A study led by Life Course Centre researchers at the University of Queensland has found women who have experienced maltreatment, domestic violence or household substance abuse as children have a higher risk of complications during pregnancy.
Associate Professor Abdullah Mamun from UQ’s Poche Centre for Indigenous Health, led a project which analysed 21 existing studies on the impact of childhood trauma, to understand a possible link to complications during pregnancy.
“We found women who had adverse childhood experiences had a 37 per cent higher risk of pregnancy complications,” Dr Mamun said.
“These included diabetes during pregnancy, high blood pressure, excessive weight gain, anxiety and depression. These women were also 31 per cent more likely to have an adverse pregnancy outcome such as a premature birth or low birth weight.”
The research also found women with adverse childhood experiences had an increased risk of substance use, physical inactivity and poor diet. “This highlights the long-term effects of adverse childhood experiences and the importance of preventing these to reduce both immediate and intergenerational impacts,” Dr Mamun said.
While the profound impact of childhood trauma on adult mental health is well documented, the researchers said little has been known about its effect on pregnancy.
“There are numerous reasons explaining the relationship between child maltreatment, physical abuse and household substance abuse and adverse pregnancy outcomes,” Dr Mamun said. “Those experiences can alter the way the brain functions including things like our stress-signalling pathways, and even our immune system function.”
Dr Mamun said screening for adverse childhood experiences and providing trauma-informed care may be a viable option to prevent pregnancy complications.
“Current trauma-informed care should also be examined to assess whether it improves clinical outcomes for mothers and their children,” Dr Mamun said. “This is clearly an important area of research, with the negative effects of childhood trauma being felt well into adulthood, and across generations.”
The researchers highlighted further research was needed in the field, as there were limitations to the data with most of the studies included from high-income western countries. Some of the studies used different screening tools and cut-off values, and researchers also were not able to analyse results by specific types of childhood experience.

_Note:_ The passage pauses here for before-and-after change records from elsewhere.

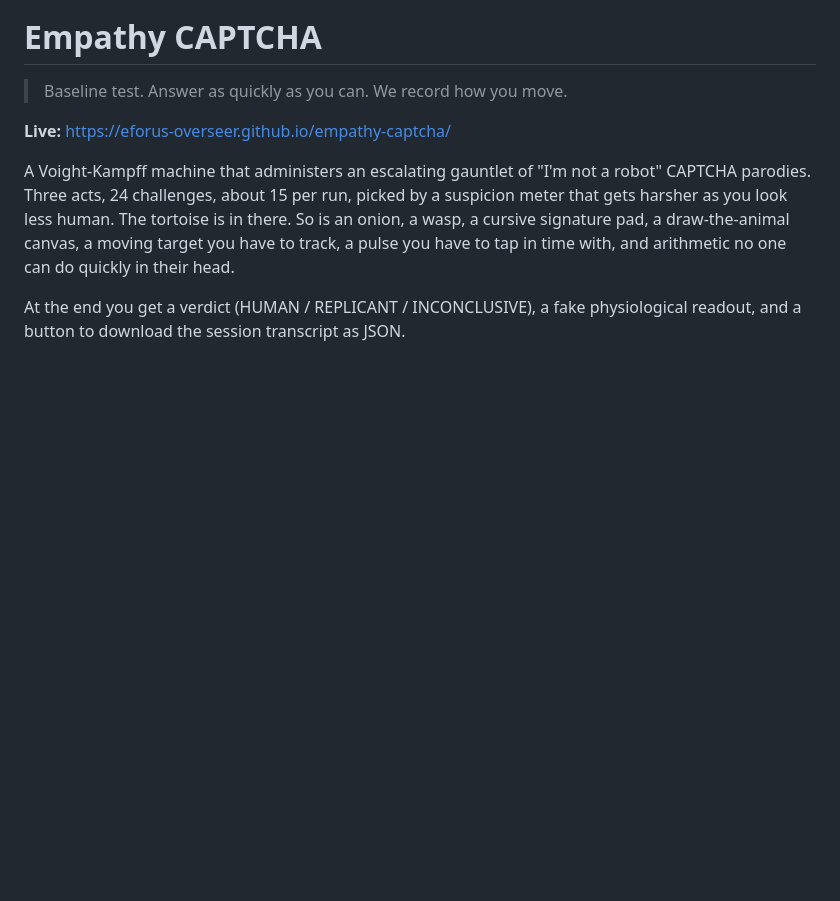
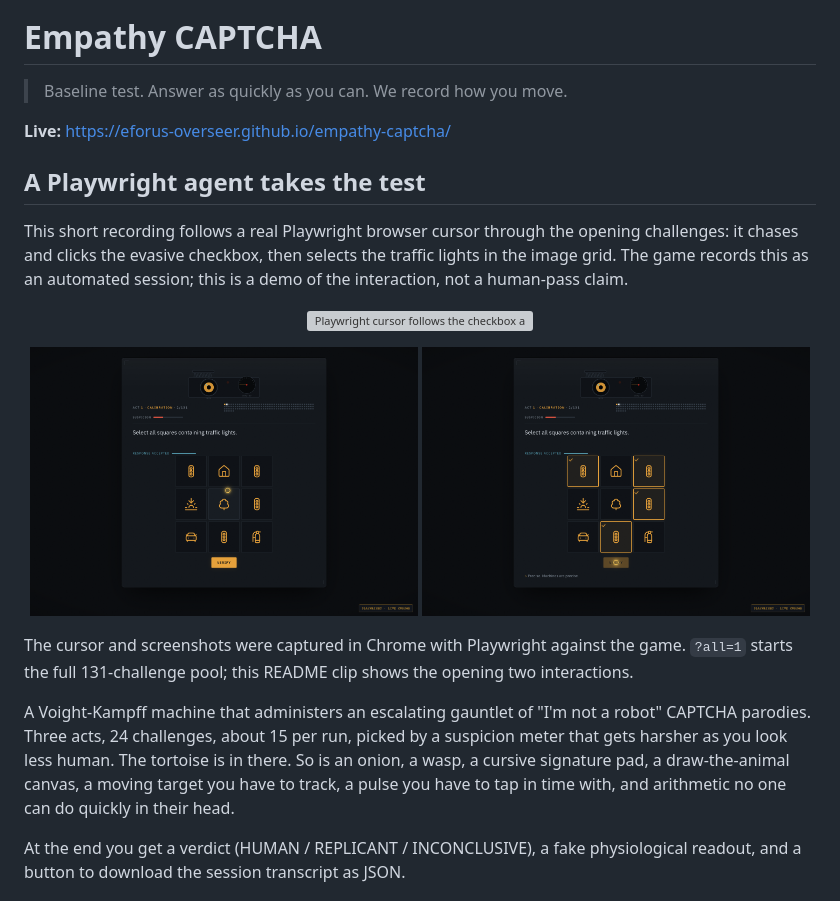
Before and after one commit to eforus-overseer/empathy-captcha, a Markdown page: README.md, the part around the change. Drawn GitHub-style; pictures changed too: docs/media/playwright-02-image-grid.png (added), docs/media/playwright-03-grid-response.png (added); blank space fills up the shorter version; grey boxes are pictures that could not be loaded.

Commit message:
Add Playwright CAPTCHA demo to README

```diff
--- a/README.md
+++ b/README.md
@@ -3,6 +3,21 @@
 > Baseline test. Answer as quickly as you can. We record how you move.
 
 **Live:** https://eforus-overseer.github.io/empathy-captcha/
+
+## A Playwright agent takes the test
+
+This short recording follows a real Playwright browser cursor through the opening challenges: it chases and clicks the evasive checkbox, then selects the traffic lights in the image grid. The game records this as an automated session; this is a demo of the interaction, not a human-pass claim.
+
+<p align="center">
+  <img src="docs/media/playwright-cursor-chasing.gif" alt="Playwright cursor follows the checkbox as it dodges, then clicks it" width="720">
+</p>
+
+<p align="center">
+  <img src="docs/media/playwright-02-image-grid.png" alt="Playwright session selecting traffic-light tiles in the CAPTCHA grid" width="49%">
+  <img src="docs/media/playwright-03-grid-response.png" alt="The grid response is accepted, with the selected traffic lights and cursor visible" width="49%">
+</p>
+
+The cursor and screenshots were captured in Chrome with Playwright against the game. `?all=1` starts the full 131-challenge pool; this README clip shows the opening two interactions.
 
 A Voight-Kampff machine that administers an escalating gauntlet of
 "I'm not a robot" CAPTCHA parodies. Three acts, 24 challenges, about 15 per
```
Also changed, not shown: docs/media/playwright-02-checkbox-response.png (added), 1 other file.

This study was supported by the Life Course Centre and was led by Life Course Centre Chief Investigator Associate Professor Abdullah Mamun. Co-authors included fellow Life Course Centre Chief Investigator Professor Karen Thorpe from UQ’s Queensland Brain Institute.